- The location matters because pretty much without fail, I can take a given house in an average nice neighborhood in Prescott Valley, and hypothetically move that same house to an average nice neighborhood in Prescott, and it will bring significantly more money per month as a rental. Remember, value is all about what people will pay.
- Also, typically, a 1400sf, 3/2/2 built in 2017 will bring significantly more money in the same or a similar neighborhood, than a 1400 sf, 3/2/2 built in 1972. In addition, the maintenance costs on the 2017 are very likely to be much less than the 1972 model, which will render the net profit on the newer home much higher as a percentage of the gross, than the older one.
- Condition is obviously important, but will encompass more variables and therefore is a more complex element. It’s pretty clear that newer homes in general should need less short-term maintenance, than the older home. But from the perspective of two different homes, of the same age, and in the same or similar neighborhoods, the one having been meticulously maintained, and the other not well maintained at all, the latter may be a money pit, and the former a very profitable investment.
The bottom line is that any home, in any neighborhood of any age, in any condition, is worth exactly what a ready, willing and able prospect will pay to lease it. Currently, the Prescott area rental market is a pretty strong landlord’s market, where the demand for good rental units far outstrips the supply. So, a 1400sf 3/2/2 in a good neighborhood might bring a dollar per square foot or more, within a week of being first advertised. But, I often have to remind clients that if a rental investment property pencils at $1400 today in the current market, it may not pencil at all two years from now, if the market drops and the unit will only bring $1250.
I always emphasize the need for a healthy gap between income and expense, to allow for unexpected market fluctuations. Especially if a property owner is servicing a mortgage, I always try to recommend at least a 30% margin between income and expense, to allow for the unexpected. In addition, I think it is vital to sock that amount away for the inevitable rainy day that comes eventually to the lives of all rental properties.
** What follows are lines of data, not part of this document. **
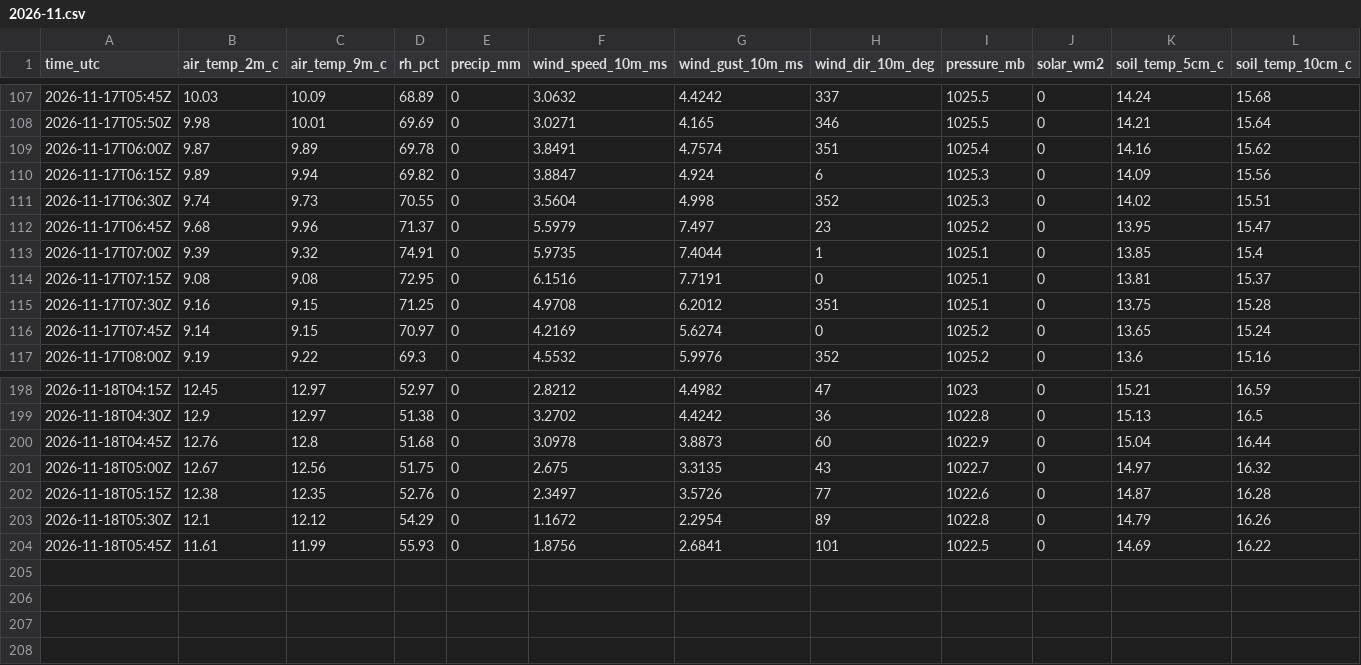
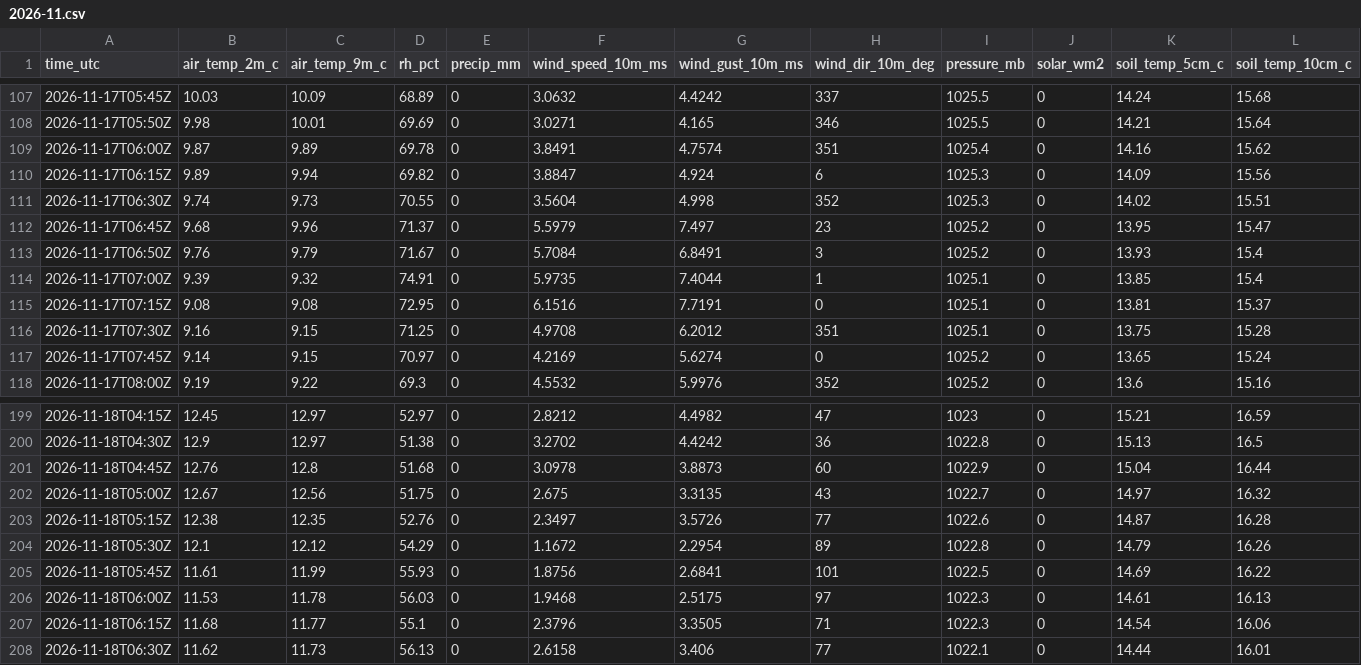
Before and after one commit to strmywxATX/txst-roundrock-weather, a CSV file: data/2026/2026-11.csv, drawn as a sheet; only a part is shown, gaps mark what is left out; rows hold the shown columns only; the diff names each change by its address in the sheet, - before the commit and + after, or states it on an @@ line.

```diff
--- a/data/2026/2026-11.csv
+++ b/data/2026/2026-11.csv
+row 113: 2026-11-17T06:50Z | 9.76 | 9.79 | 71.67 | 0 | 5.7084 | 6.8491 | 3 | 1025.2 | 0 | 13.93 | 15.4
+row 206: 2026-11-18T06:00Z | 11.53 | 11.78 | 56.03 | 0 | 1.9468 | 2.5175 | 97 | 1022.3 | 0 | 14.61 | 16.13
+row 207: 2026-11-18T06:15Z | 11.68 | 11.77 | 55.1 | 0 | 2.3796 | 3.3505 | 71 | 1022.3 | 0 | 14.54 | 16.06
+row 208: 2026-11-18T06:30Z | 11.62 | 11.73 | 56.13 | 0 | 2.6158 | 3.406 | 77 | 1022.1 | 0 | 14.44 | 16.01
```
Also changed, not shown: 1 other file.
If any of this has been helpful, and you’d like to know more, call Dave at Far West Property Management today at 928-772-9400 He’s always happy to help.